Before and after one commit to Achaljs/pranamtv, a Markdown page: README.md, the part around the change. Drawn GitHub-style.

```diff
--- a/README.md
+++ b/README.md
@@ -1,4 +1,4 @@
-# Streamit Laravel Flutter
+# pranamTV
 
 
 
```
===============
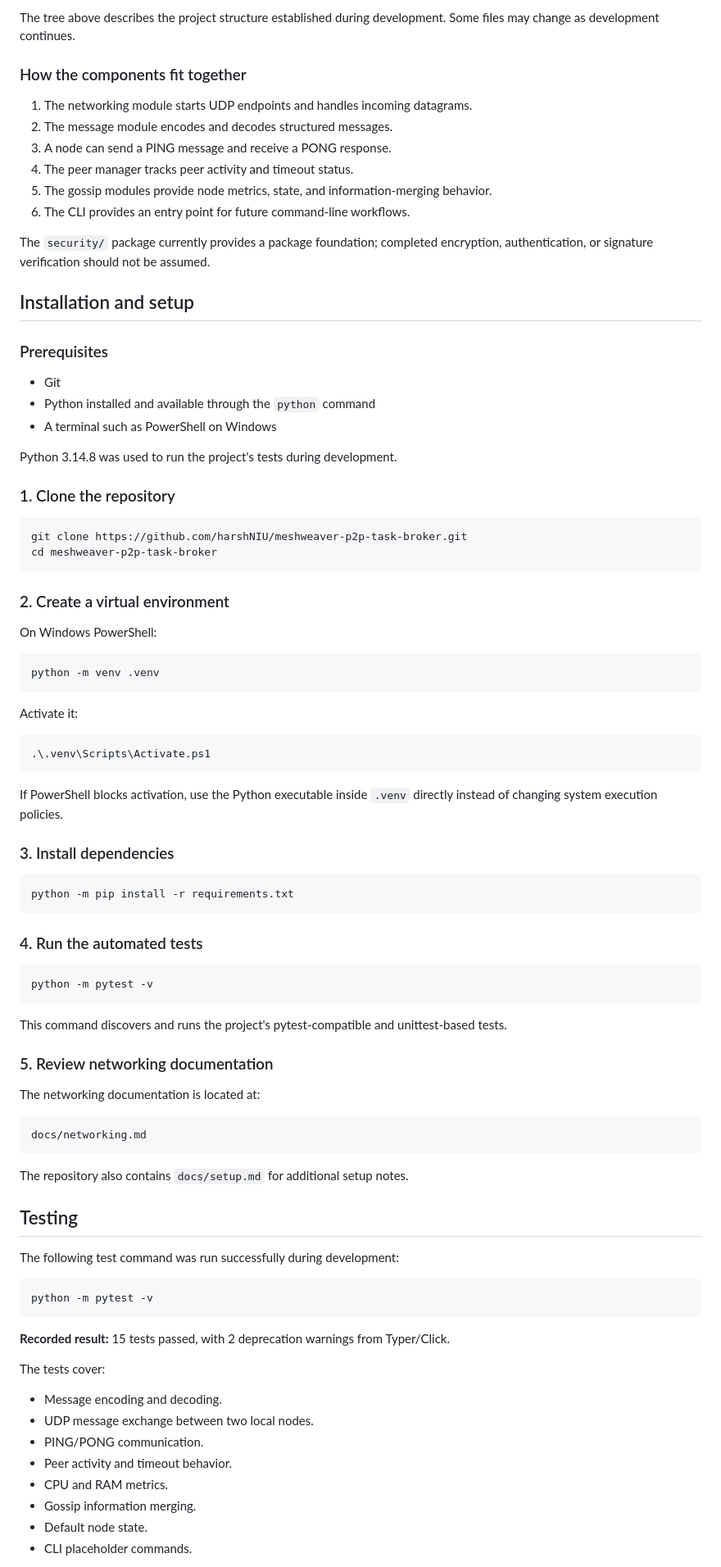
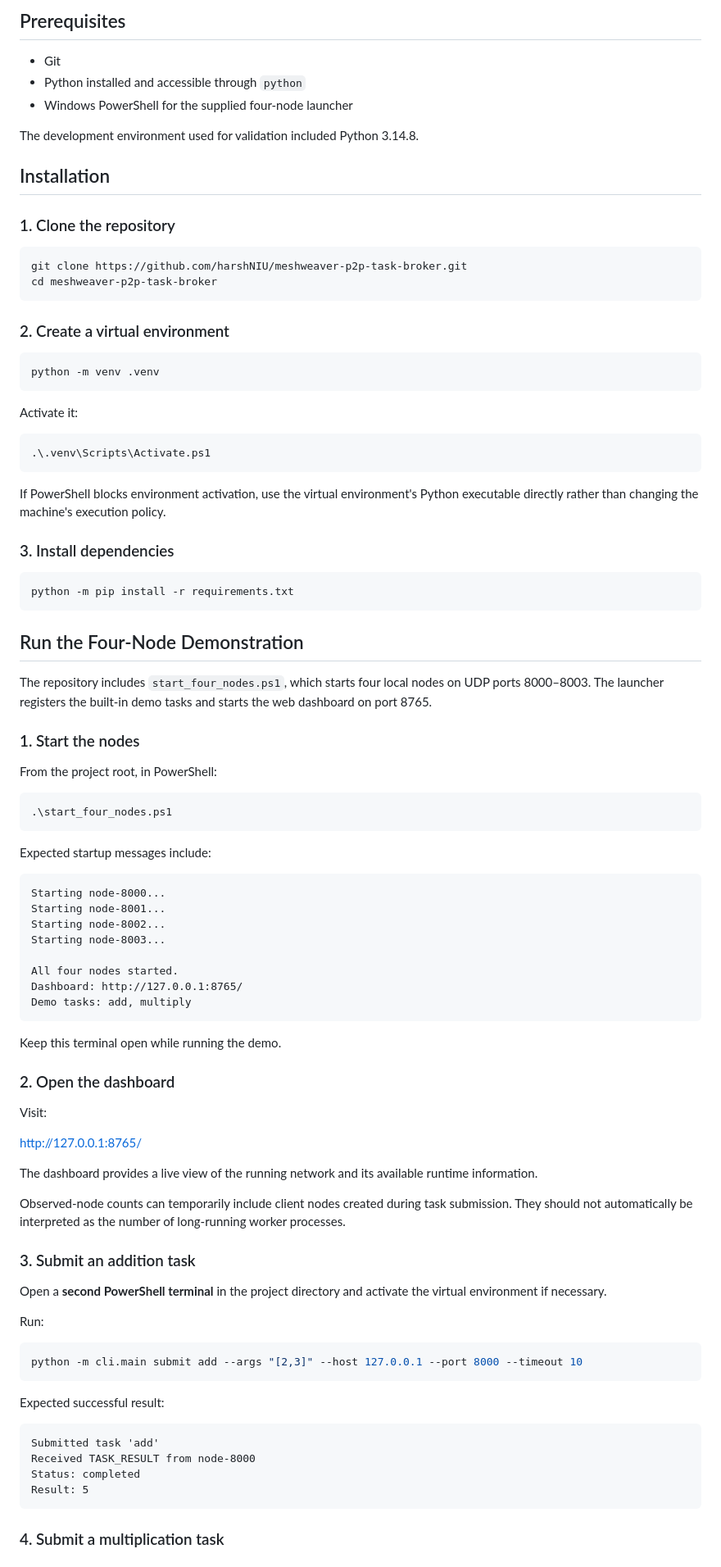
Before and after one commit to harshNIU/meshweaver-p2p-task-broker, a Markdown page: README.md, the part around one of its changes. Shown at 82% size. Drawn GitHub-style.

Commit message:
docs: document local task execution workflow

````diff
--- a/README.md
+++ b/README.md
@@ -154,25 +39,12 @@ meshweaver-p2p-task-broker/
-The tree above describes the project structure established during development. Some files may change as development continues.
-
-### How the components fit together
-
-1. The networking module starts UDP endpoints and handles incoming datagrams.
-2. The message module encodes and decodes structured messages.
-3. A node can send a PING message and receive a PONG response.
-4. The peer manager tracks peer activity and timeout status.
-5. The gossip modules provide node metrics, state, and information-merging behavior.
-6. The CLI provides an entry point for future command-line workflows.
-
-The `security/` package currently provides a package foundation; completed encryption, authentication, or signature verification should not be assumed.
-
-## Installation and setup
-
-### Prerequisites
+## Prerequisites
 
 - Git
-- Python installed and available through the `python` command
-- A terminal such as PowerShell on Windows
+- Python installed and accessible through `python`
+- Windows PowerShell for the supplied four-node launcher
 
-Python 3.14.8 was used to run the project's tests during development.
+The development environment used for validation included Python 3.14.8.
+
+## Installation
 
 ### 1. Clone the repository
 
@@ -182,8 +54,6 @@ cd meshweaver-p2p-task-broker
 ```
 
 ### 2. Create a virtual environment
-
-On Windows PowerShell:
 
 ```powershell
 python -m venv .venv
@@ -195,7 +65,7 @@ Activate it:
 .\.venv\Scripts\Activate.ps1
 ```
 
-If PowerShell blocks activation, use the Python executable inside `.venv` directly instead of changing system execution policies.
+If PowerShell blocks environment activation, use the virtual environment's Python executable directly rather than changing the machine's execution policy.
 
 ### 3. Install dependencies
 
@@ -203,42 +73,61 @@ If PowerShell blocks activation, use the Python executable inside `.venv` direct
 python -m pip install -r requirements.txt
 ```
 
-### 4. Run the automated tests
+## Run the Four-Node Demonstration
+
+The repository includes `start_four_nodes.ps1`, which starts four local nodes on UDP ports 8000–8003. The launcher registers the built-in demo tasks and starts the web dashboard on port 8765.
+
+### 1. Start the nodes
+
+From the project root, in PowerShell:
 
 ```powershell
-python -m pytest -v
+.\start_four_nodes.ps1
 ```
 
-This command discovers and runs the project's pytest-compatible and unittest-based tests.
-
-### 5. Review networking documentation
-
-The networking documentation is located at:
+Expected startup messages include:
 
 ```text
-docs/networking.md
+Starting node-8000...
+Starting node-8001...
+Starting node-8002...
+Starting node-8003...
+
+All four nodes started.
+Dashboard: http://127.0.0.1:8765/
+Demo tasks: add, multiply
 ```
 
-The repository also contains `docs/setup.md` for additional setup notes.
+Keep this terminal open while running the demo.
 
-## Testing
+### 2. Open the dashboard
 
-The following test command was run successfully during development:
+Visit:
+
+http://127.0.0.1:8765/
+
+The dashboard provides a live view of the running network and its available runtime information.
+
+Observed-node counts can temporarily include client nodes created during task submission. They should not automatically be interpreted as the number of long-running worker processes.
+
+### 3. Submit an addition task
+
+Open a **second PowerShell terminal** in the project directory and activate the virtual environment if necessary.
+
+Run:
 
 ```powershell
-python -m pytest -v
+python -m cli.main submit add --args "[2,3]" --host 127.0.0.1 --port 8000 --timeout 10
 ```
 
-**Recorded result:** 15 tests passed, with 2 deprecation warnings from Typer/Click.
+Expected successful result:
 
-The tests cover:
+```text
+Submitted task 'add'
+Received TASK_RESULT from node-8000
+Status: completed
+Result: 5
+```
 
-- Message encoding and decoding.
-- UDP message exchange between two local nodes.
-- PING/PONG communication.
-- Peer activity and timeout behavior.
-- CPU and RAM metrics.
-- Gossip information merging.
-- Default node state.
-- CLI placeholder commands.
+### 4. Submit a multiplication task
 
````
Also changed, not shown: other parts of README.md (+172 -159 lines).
===============
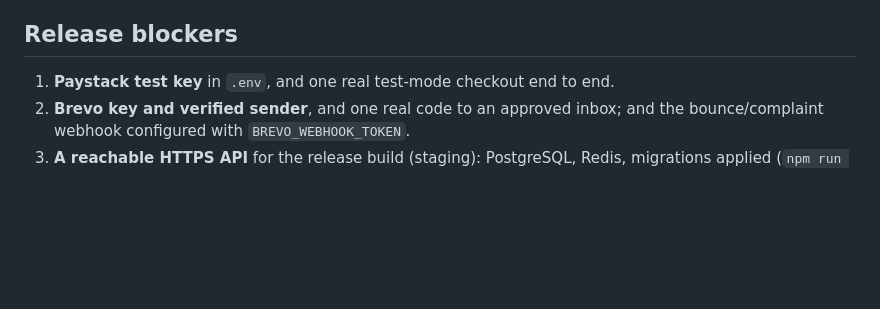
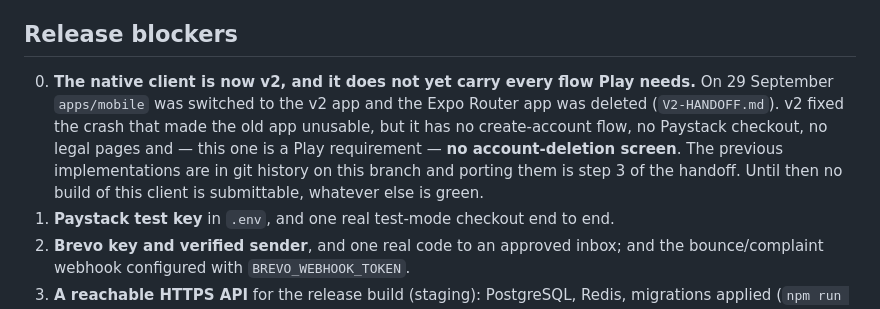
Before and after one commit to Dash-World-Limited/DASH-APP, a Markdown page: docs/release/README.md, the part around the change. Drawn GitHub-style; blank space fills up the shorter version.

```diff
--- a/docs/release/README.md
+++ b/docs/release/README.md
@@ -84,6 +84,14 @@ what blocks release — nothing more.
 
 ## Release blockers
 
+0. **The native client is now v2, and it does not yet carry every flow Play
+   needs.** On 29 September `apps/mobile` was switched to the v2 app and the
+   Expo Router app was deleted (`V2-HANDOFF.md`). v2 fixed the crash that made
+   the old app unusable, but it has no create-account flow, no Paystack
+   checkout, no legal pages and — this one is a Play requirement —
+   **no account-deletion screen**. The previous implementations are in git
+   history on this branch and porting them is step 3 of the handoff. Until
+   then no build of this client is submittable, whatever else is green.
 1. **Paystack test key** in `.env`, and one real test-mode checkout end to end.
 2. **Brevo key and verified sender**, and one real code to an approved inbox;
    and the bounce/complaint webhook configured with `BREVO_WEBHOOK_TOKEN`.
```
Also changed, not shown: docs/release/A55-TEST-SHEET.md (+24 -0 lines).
===============
Go through the records above. Copy each line in which the string "timeout" appears.

§ Output below:
-4. The peer manager tracks peer activity and timeout status.
+python -m cli.main submit add --args "[2,3]" --host 127.0.0.1 --port 8000 --timeout 10
-- Peer activity and timeout behavior.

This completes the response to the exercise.